State support for rural transit planning, procurement, and technology. Knitting together the patchwork of rural transit requires cohesive governance, and states are best positioned to provide it. Many states already recognize the role they can play in resourcing intercity and rural transit. Colorado’s Department of Transportation has taken a leadership role to plan, brand, and implement Bustang, a publicly-funded intercity service. California’s DOT procured software and open-loop payment systems that all transit agencies in the state can buy into, while Nebraska’s pre-qualified multiple vendors of scheduling and dispatch software. Arkansas’s DOT passes federal funds through to its state transit association to run training programs, workshops, and meetings. 

But dozens of state governments have only a minimal role in public transportation. This should change; every state should be required to stand up an Office of Local Transit Support responsible for intercity transit planning, joint procurement, training, and other assistance. Vesting more responsibility for rural transit in state government could improve transportation more broadly. The Eno Center for Transportation and TransitCenter’s 2015 study of transit governance, Getting to the Route of It, found that state involvement in transit planning tends to lead to a broader state interest in multimodal coordination. 

Federal funding sufficient to meet need, with flexibility in local matching requirements. Today, rural transit is a scarce resource. For example, in 2018, Oklahoma transit agencies spent $90.5 million operating service and provided 9.6 million trips—but the state’s DOT and transit association estimate that the actual demand for transit was 17.7 million trips.
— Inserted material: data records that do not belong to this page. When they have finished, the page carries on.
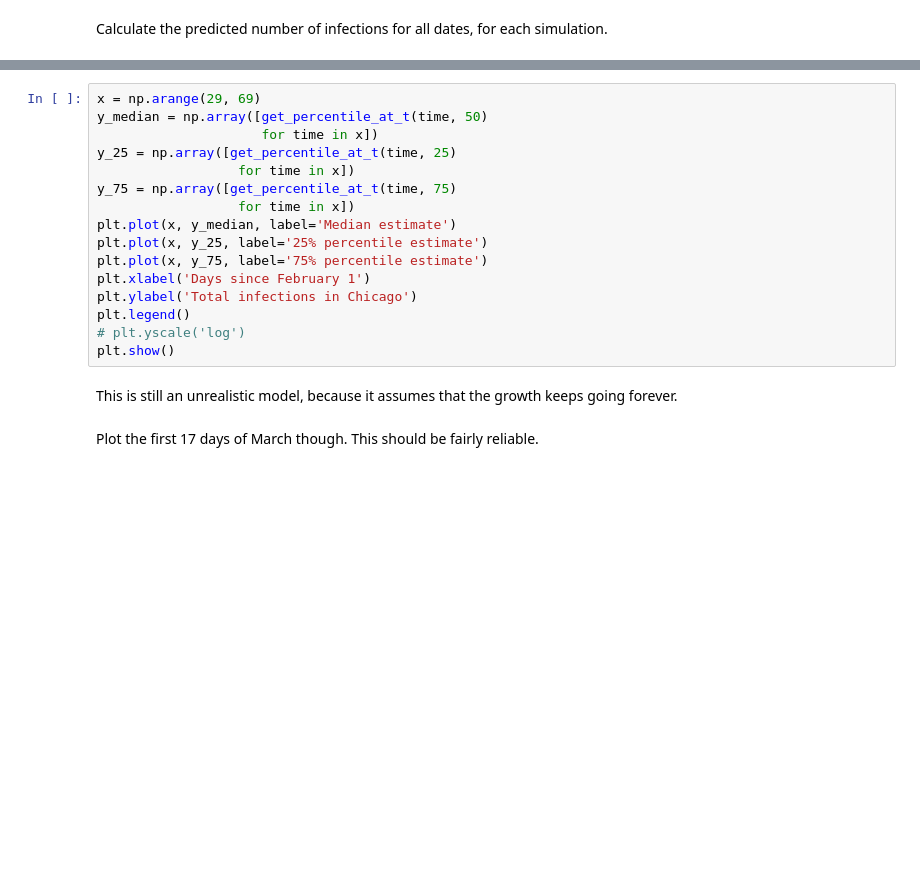
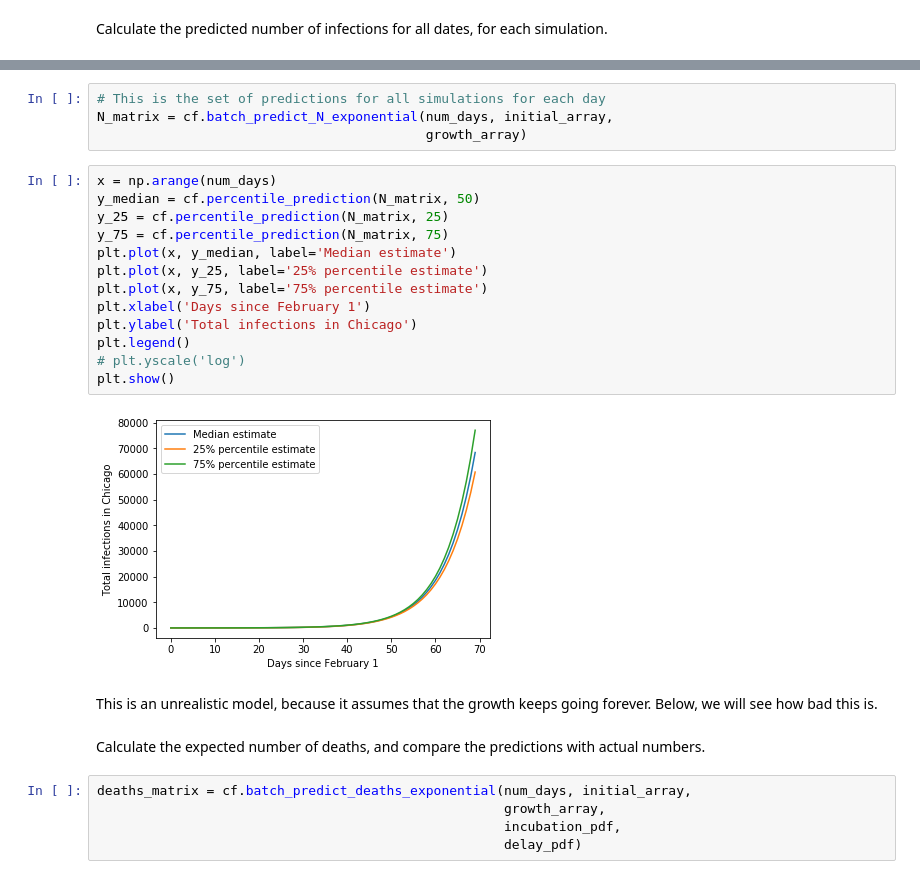
Before and after one commit to Inoueian/covid_19, a Jupyter notebook: notebooks/exponential_model.ipynb, the cells around one changed output, grey strips where cells are left out. Saved outputs shown, nothing was run; the diff lists cells and outputs as text; blank space fills up the shorter version.

Commit message:
Refactor exponential model

```diff
--- a/notebooks/exponential_model.ipynb
+++ b/notebooks/exponential_model.ipynb
@@ -210,21 +179,29 @@ def get_percentile_at_t(time, percent,
+# %%
+# This is the set of predictions for all simulations for each day
+N_matrix = cf.batch_predict_N_exponential(num_days, initial_array,
+                                          growth_array)
 # %%
-x = np.arange(29, 69)
-y_median = np.array([get_percentile_at_t(time, 50)
-                     for time in x])
-y_25 = np.array([get_percentile_at_t(time, 25)
-                  for time in x])
-y_75 = np.array([get_percentile_at_t(time, 75)
-                  for time in x])
+x = np.arange(num_days)
+y_median = cf.percentile_prediction(N_matrix, 50)
+y_25 = cf.percentile_prediction(N_matrix, 25)
+y_75 = cf.percentile_prediction(N_matrix, 75)
 plt.plot(x, y_median, label='Median estimate')
 plt.plot(x, y_25, label='25% percentile estimate')
 plt.plot(x, y_75, label='75% percentile estimate')
 plt.xlabel('Days since February 1')
 plt.ylabel('Total infections in Chicago')
 plt.legend()
 # plt.yscale('log')
 plt.show()
+# %% [output]
+[figure, added]
 # %% [markdown]
-This is still an unrealistic model, because it assumes that the growth keeps going forever.
+This is an unrealistic model, because it assumes that the growth keeps going forever. Below, we will see how bad this is.
-# %% [markdown]
-Plot the first 17 days of March though. This should be fairly reliable.
+# %% [markdown]
+Calculate the expected number of deaths, and compare the predictions with actual numbers.
+# %%
+deaths_matrix = cf.batch_predict_deaths_exponential(num_days, initial_array,
+                                                    growth_array,
+                                                    incubation_pdf,
+                                                    delay_pdf)
 # %%
```
Also changed, not shown: parts of 22 cells of this notebook, 2 other files.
Most of the unmet demand was in rural areas; meeting it would have required an additional $127 million for service. 

The scale of unmet demand across the country will require funding on the magnitude called for in Congressman Hank Johnson’s Stronger Communities Through Better Transit bill (HR 3744), which would provide up to $5 billion a year for operations of rural and tribal transit systems, part of an annual $20 billion investment in transit service. 

But although rural systems rely on federal grants, they struggle to provide local matching funds for operations, often relying on Medicaid and human service contracts. The rural transit formula should be changed so that states can use federal-aid highway funding as a match. National Highway Performance Program funds should be allowed to support intercity bus service, while Surface Transportation Block Grant funding should be allowed to support all rural transit service. 

Rethinking rural transit could be key to public transportation’s political future. The bipartisan infrastructure deal nearly deadlocked over transit, and the realignment of political parties along metropolitan lines has made transit a sharply polarized issue. Just as a broader conception of Amtrak led to a robust deal on intercity rail, a renewed vision for rural transit could underpin bipartisan support for public transportation. 

More importantly, it could better connect millions of people. An Essential Transit Service standard would recognize that, in the countryside as much as in cities, mobility is an essential need that enables us to meet our other needs.